I absolutely love it when a video game catches you off guard. Don’t get me wrong, I had decent expectations for Neon White following its initial Nintendo Direct debut, but I never expected it to be one of the best gaming experiences of 2022 I’ve had so far.
Once a year, heaven plays host to a competition that sees Neons (deceased sinners) yanked from hell as they compete to slay demons trying to overrun the outskirts, the winner promised a year’s stay in the supposed paradise. You take on the role of White, a mysterious character who unfortunately cannot remember anything about their life before winding up as a Neon. Weirder still is the fact other Neons remember White very well, the unknown of their connections gradually peeled away the further the story progresses. As cliché as the whole amnesia angle is by this point, I found Neon White’s tale to be an interesting one, the mystery intriguing and the characters entertaining to listen to.
Neon White’s gameplay is an interesting mix – part platformer, part shooter, part puzzler with an interesting card mechanic thrown in for good measure. Played across smaller bite-sized levels, each has an end goal you will be trying to reach, running, jumping and utilizing cards in order to do so. Before said goal unlocks however you’ll also need to take out every demon in your path. The movement of White feels smooth and fast as he darts about from platform to platform and despite playing from a first-person perspective, never did I find myself struggling to make precise jumps or movements.
What sets Neon White apart from other parkour-esque games is its card system. Dotted about levels these brightly coloured power-ups will provide White with weapons from pistols and machine guns to shotguns and sniper rifles. Of course, these will help in taking out demons on your travels, however, these cards also have one more trick up their sleeve – discarding. Discard a card and White will be able to perform a one-time ability. The aforementioned yellow pistol card for example can be used to fire off a limited number of bullets but when discarded offer White a brief double jump perfect for making ledges just out of reach. The SMG meanwhile sends White stomping to the ground eliminating any demons nearby. Every card is great fun to use and experiment with complimenting the platforming action perfectly.
The game does an exceptional job at introducing the player to its numerous cards, initial levels acting as tutorials of sorts before throwing you a few curveballs. The colour coding of the cards makes identifying what you have in your hand (of up to three cards of each type) easy to decipher and despite what may seem like an overwhelming number of actions and things to remember, never feels it. Within a few chapters, you’ll find yourself switching between cards oftentimes in the same manoeuvre such as setting yourself up for a quick double jump before discarding another card mid-air to dash forward onto a ledge.

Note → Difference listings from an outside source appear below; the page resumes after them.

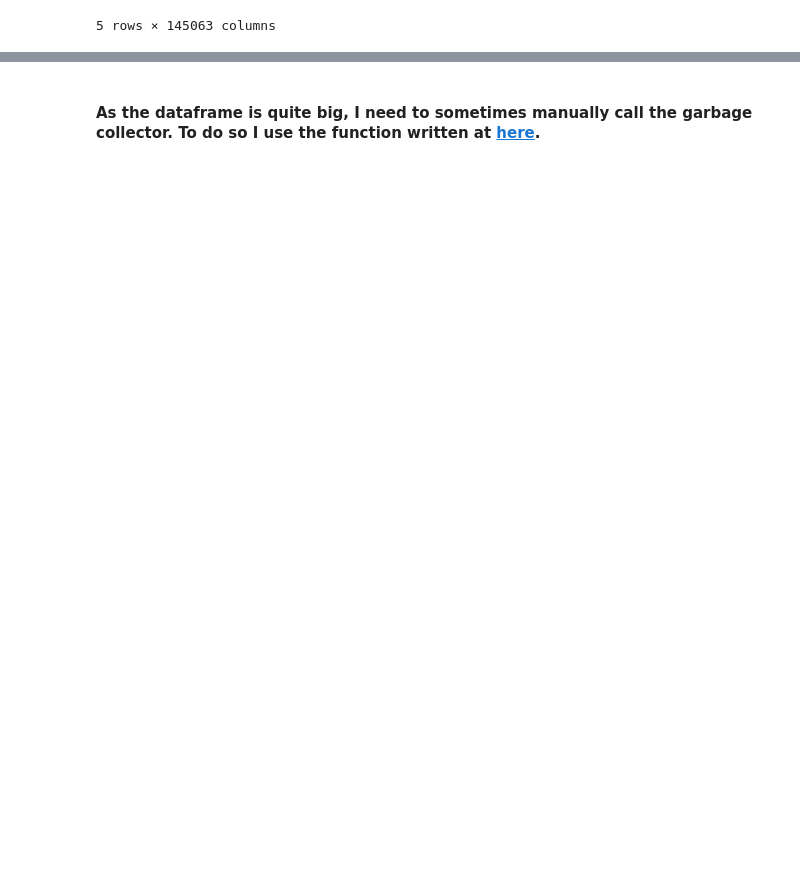
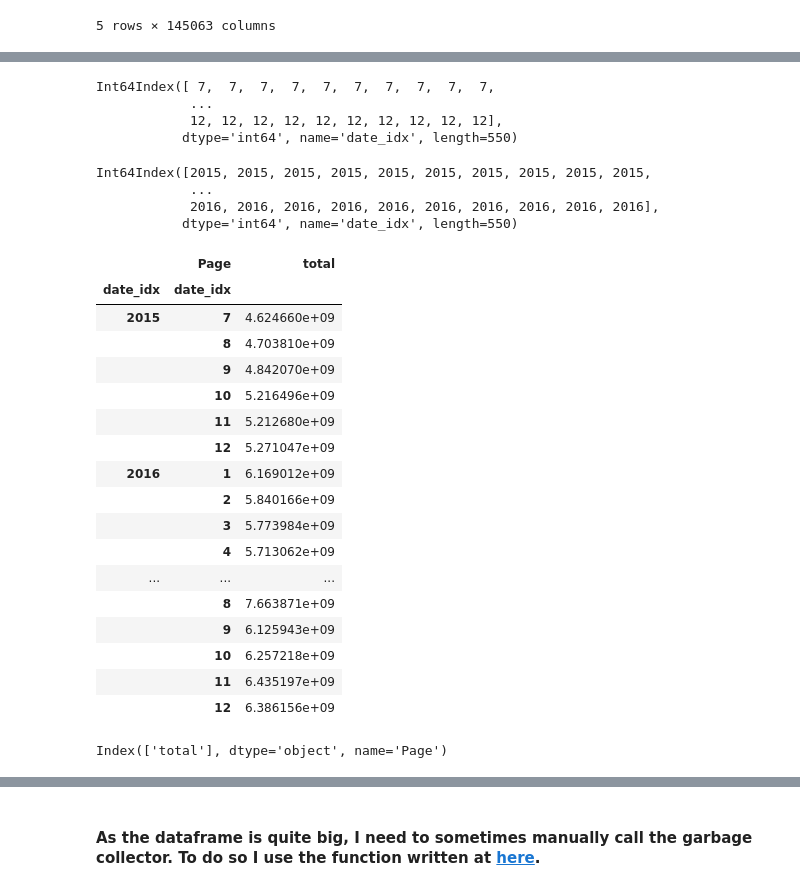
Before and after one commit to ErfanEbrahimiBazaz/web_traffic_prediction, a Jupyter notebook: timeseries.ipynb, the cells around one changed output, grey strips where cells are left out. Cells and saved outputs as stored; diff of their text form; code cells hidden in the pictures; blank space fills up the shorter version.

```diff
--- a/timeseries.ipynb
+++ b/timeseries.ipynb
@@ -198,0 +317,41 @@ df[['2NE1_zh.wikipedia.org_all-access_spider']]
+# %%
+df_final.index.month
+# %% [output]
+Int64Index([ 7,  7,  7,  7,  7,  7,  7,  7,  7,  7,
+            ...
+            12, 12, 12, 12, 12, 12, 12, 12, 12, 12],
+           dtype='int64', name='date_idx', length=550)
+# %%
+df_final.index.year
+# %% [output]
+Int64Index([2015, 2015, 2015, 2015, 2015, 2015, 2015, 2015, 2015, 2015,
+            ...
+            2016, 2016, 2016, 2016, 2016, 2016, 2016, 2016, 2016, 2016],
+           dtype='int64', name='date_idx', length=550)
+# %%
+df_tmp2 = df_final.groupby(by=[df_final.index.year, df_final.index.month], sort=True, squeeze=True).sum()
+df_tmp2
+# .sort(by=df_final.index.year)
+# %% [output]
+|  | Page | total |
+| date_idx | date_idx |  |
+| 2015 | 7 | 4.624660e+09 |
+|  | 8 | 4.703810e+09 |
+|  | 9 | 4.842070e+09 |
+|  | 10 | 5.216496e+09 |
+|  | 11 | 5.212680e+09 |
+|  | 12 | 5.271047e+09 |
+| 2016 | 1 | 6.169012e+09 |
+|  | 2 | 5.840166e+09 |
+|  | 3 | 5.773984e+09 |
+|  | 4 | 5.713062e+09 |
+| ... | ... | ... |
+|  | 8 | 7.663871e+09 |
+|  | 9 | 6.125943e+09 |
+|  | 10 | 6.257218e+09 |
+|  | 11 | 6.435197e+09 |
+|  | 12 | 6.386156e+09 |
+# %%
+df_tmp2.columns
+# %% [output]
+Index(['total'], dtype='object', name='Page')
```
Also changed, not shown: parts of 36 cells of this notebook.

What’s particularly impressive about Neon White’s gameplay though is how nothing seems to slow the pacing down. Despite shooting guns at enemies and juggling cards to perform actions, with practice all of it can be done without so much as a pause and when that does happen you leave a level feeling like an absolute boss. When a video game rewards your efforts to this degree and as frequently as Neon White does it’s truly intoxicating.
Neon White is an excellent 10-hour campaign boasting a story and characters that are equal parts entertaining and exciting, however, reaching end credits is really only scratching the surface of this game. Every level has a collectable gift to find, tucked away in hard-to-reach places forcing you to make use of your cards and platforming skills in new and creative ways. When grabbed these can then be given to characters to further your rapport and unlock sidequests. Not only that but every level has four medals to earn awarded for faster and faster times (plus an extra fifth for those brave enough to take on the developer’s best times). Rise up the medal ranks and you’ll unlock helpful and fun extras like a ghost of your best time, a useful indicator showing where precious seconds may be saved on your run and best of all the leaderboards in which to compete with friends or others globally.
While some may find it irritating having to unlock features that most games would normally provide right out the gate, I found it refreshing, allowing me to focus on my performance alone before being rewarded for my Ace medal effort with the reveal of where I sat in the global leaderboard. Furthermore, the medals themselves never feel too far out of reach. Where other time trial-based games feel as though their top-tier medals belong to only the very elite, here the difficulty curve strikes the perfect balance between challenging but not seemingly impossible. Even if your first attempt on a level yields only a bronze medal, working your way upward is not only extremely satisfying but achievable without losing hours upon hours.
I spent many hours honing my skills on a small selection of levels knocking back and forth leading times with friends. There’s an addictive quality to wanting to scrape even a few milliseconds off your time just so you can gleefully see your name at the top of the table. Thanks to the game feeling… well just so damn fun and satisfying to play it’s so easy to get lost in a level. Where a few minutes suddenly turn into ten and that ten then becoming half hour.
There are those times you just know you’re onto something truly special, a game that when you aren’t playing, you’re thinking about playing. Wondering where your next session may lead or what the story might reveal. Neon White is one of said games, an experience that’s always exciting, often amusing and never a dull moment. Easily one of the best and most electrifying releases of 2022.
Version Tested: Nintendo Switch
Review copy provided by Annapurna Interactive